But doubts remain as to whether the new heightened encryption system could well provide a strong shield against the National Security Agency’s snooping.
And in an attempt to prove that the end-to-end encryption tool is indeed capable of blocking unauthorized access to, say, email conversations, Google has opened its source code for security experts to develop hacking techniques that will be tested against encryption system. Google designed the technology to enable users to protect their confidential email data in whatever setting or location. So it is expected that the testing phase of the tool will result in low rate of penetration, if at all.
The Google team responsible for the new encryption built the tool based on OpenPGP, an open-source encryption standard that already exists. For users to leverage the standard, a high technical skill is necessary. During the final phase of its development, Google will develop a browser extension of the encryption tool for all Chrome users.
How will it work differently from the original standard? The adapted encryption system will run on two computers, for example, with the same program for decrypting an email content. That means, if two computers in the communication have different decryption program, the messages will appear as rather cryptic symbols that make no sense to the reader.
Many security experts, however, are still wary of the level of protection that an end-to-end encryption tool can give to users, especially that it has been known that the NSA already has a quantum computer for penetrating even the most sophisticated encryption system, though that remains to be seen as Google’s end-to-end encryption is still in its early stage of development.
For NSA to decipher your encrypted email, it needs to obtain a direct link to your computer, rather than interfering a two-way communication between two users.
The introduction of the end-to-end encryption comes as a good news for users even as Google stands to lose millions of dollars from the advertising that is based on data mining into the email content. That is precisely the reason why other Internet giants Microsoft and Yahoo refuse to implement the end-to-end encryption for their free email services.
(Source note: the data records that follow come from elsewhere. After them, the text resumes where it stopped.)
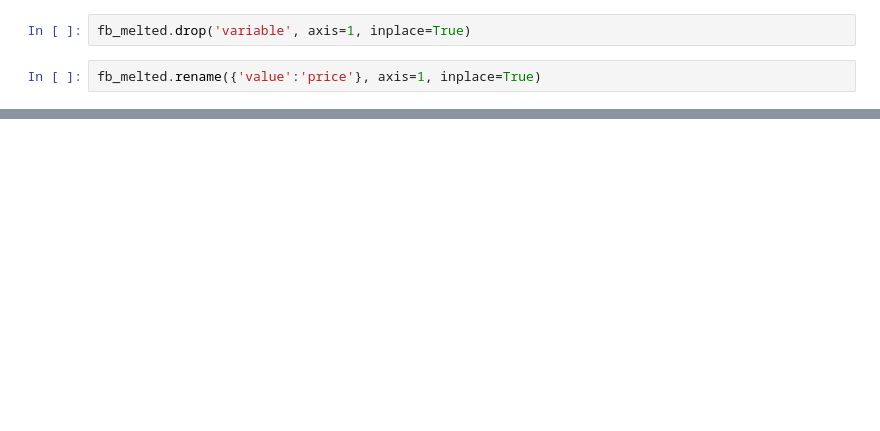
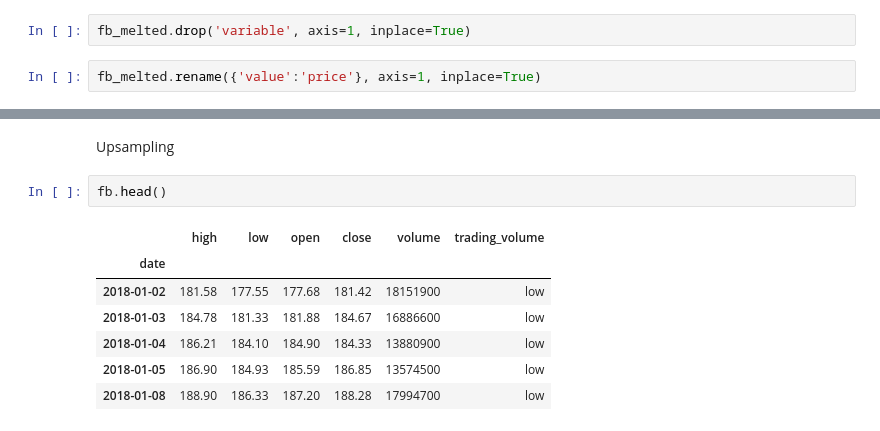
Before and after one commit to nadia-paz/ds-learning, a Jupyter notebook: data_analysis_pandas/08_time_series.ipynb, the cells around one changed output, grey strips where cells are left out. Saved outputs shown, nothing was run; the diff lists cells and outputs as text; blank space fills up the shorter version.

```diff
--- a/data_analysis_pandas/08_time_series.ipynb
+++ b/data_analysis_pandas/08_time_series.ipynb
@@ -444,0 +483,12 @@ fb_melted.head()
+# %% [markdown]
+Upsampling
+# %%
+fb.head()
+# %% [output]
+|  | high | low | open | close | volume | trading_volume |
+| date |  |  |  |  |  |  |
+| 2018-01-02 | 181.58 | 177.55 | 177.68 | 181.42 | 18151900 | low |
+| 2018-01-03 | 184.78 | 181.33 | 181.88 | 184.67 | 16886600 | low |
+| 2018-01-04 | 186.21 | 184.10 | 184.90 | 184.33 | 13880900 | low |
+| 2018-01-05 | 186.90 | 184.93 | 185.59 | 186.85 | 13574500 | low |
+| 2018-01-08 | 188.90 | 186.33 | 187.20 | 188.28 | 17994700 | low |
```
Also changed, not shown: parts of 14 cells of this notebook.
But maybe the Snowden revelation will form them to finally follow in the steps of Google.